This resulted in quite a bit of suffering on the part of the Christians of the first few centuries.
Public stoning, burning at the stake, fed to lions, imprisonment, and much more were faced by the saints. Their witness stood as a testament to their faith, however. The did not waver, nor did they fear for their own lives. They lived for Christ, and that Christ had given them new life. They were a strange but powerful group on their own.
And yet… that left many questions for the saints who were not martyred. What would happen to them? And are all these persecutions signs of the end times, the coming Day of the Lord? Would Jesus return, and were the sitting authorities in reality the Anti Christ?
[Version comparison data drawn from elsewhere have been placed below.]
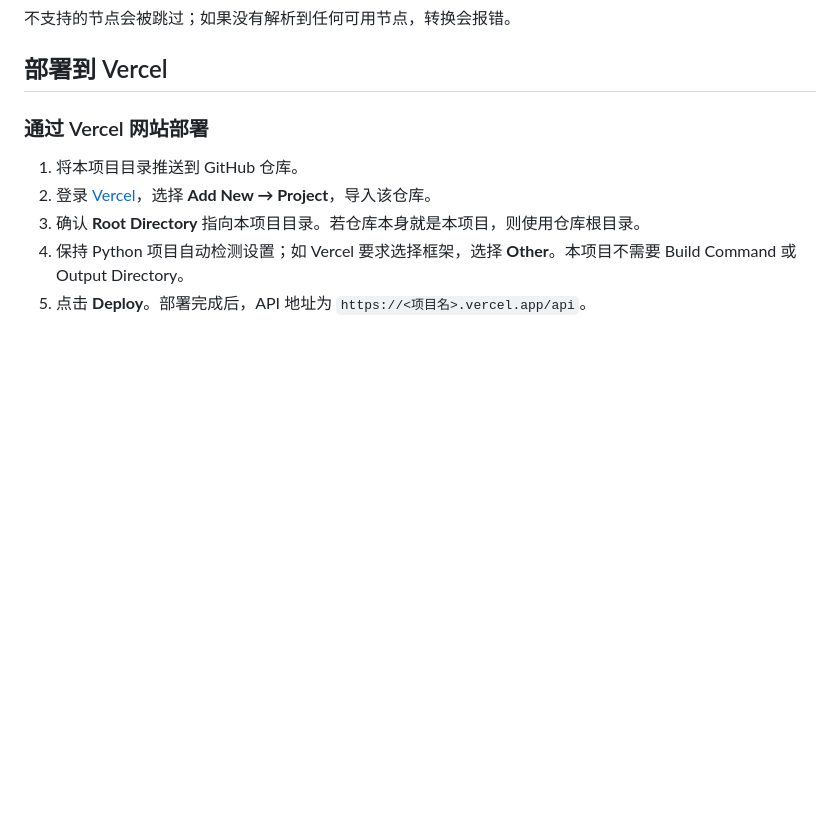
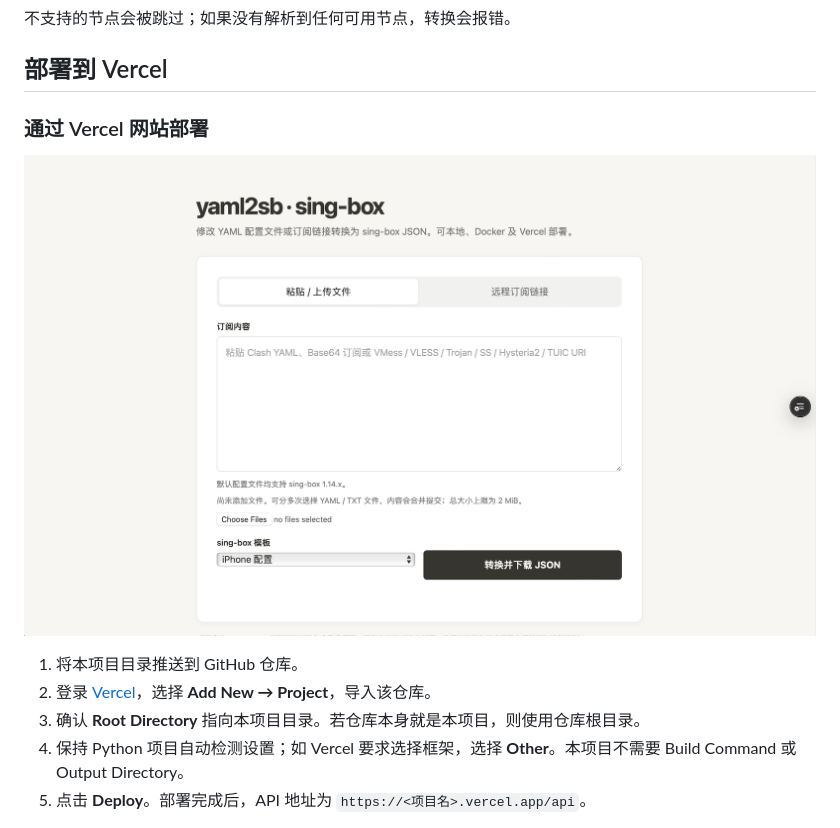
Before and after one commit to bacdown/Sub2sb, a Markdown page: README.md, the part around the change. Drawn GitHub-style; blank space fills up the shorter version.

```diff
--- a/README.md
+++ b/README.md
@@ -14,6 +14,8 @@
 ## 部署到 Vercel
 
 ### 通过 Vercel 网站部署
+
+![yaml2sb 网页界面示例](./docs/images/vercel-web-ui.png)
 
 1. 将本项目目录推送到 GitHub 仓库。
 2. 登录 [Vercel](https://vercel.com/)，选择 **Add New → Project**，导入该仓库。
```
These were very real questions that they faced, and so the writer of 2 Thessalonians takes them seriously.
The writer very clearly acknowledges their fears, but also in a way puts them to rest. He says to not be deceived, and that the Day of the Lord will only happen at an appointed time. In the meantime, however, he gives them–and us–these words:
Thank God for you. Yes you! You, the ones left behind to share the witness with those who will come after. Thank God for your lives, because you are loved by God. God made you to be the first crop of the harvest, the first fruit that will be shared for all time.
So, live up to your example, and stand firm. It’s not time for the day of the Lord. This isn’t the end. Rather, this is the beginning. God loves you, so let that love give you eternal hope and good comfort. God will do amazing things through you for centuries to come.
Saints Living the Gospel
I am happy to report that, as a matter of fact, the Saints did just that. They lived the Gospel.
They lived the Gospel, and many died for the Gospel, and in the kingdom of heaven they live again. They endure. Their witness endures throughout the generations. And today, we celebrate that witness.
That’s the great thing about All Saints Day. We get to remember the lessons of the past, the traditions that were shared, and joy that echoes the love of God through the ages. God loved them, and God continues to love us. Though saints may live in glory, their glory lives on in us as well. These saints never quit being a part of the church. Their story lives in us.
So think about the saints today, and remember them. Not just ones from history books, but from your history. Think on them, and give thanks for them. They give thanks for you, because you continue the tradition of sharing the love of God with the world. We rejoice in the name of the Father, the Son, and the Holy Spirit. Amen.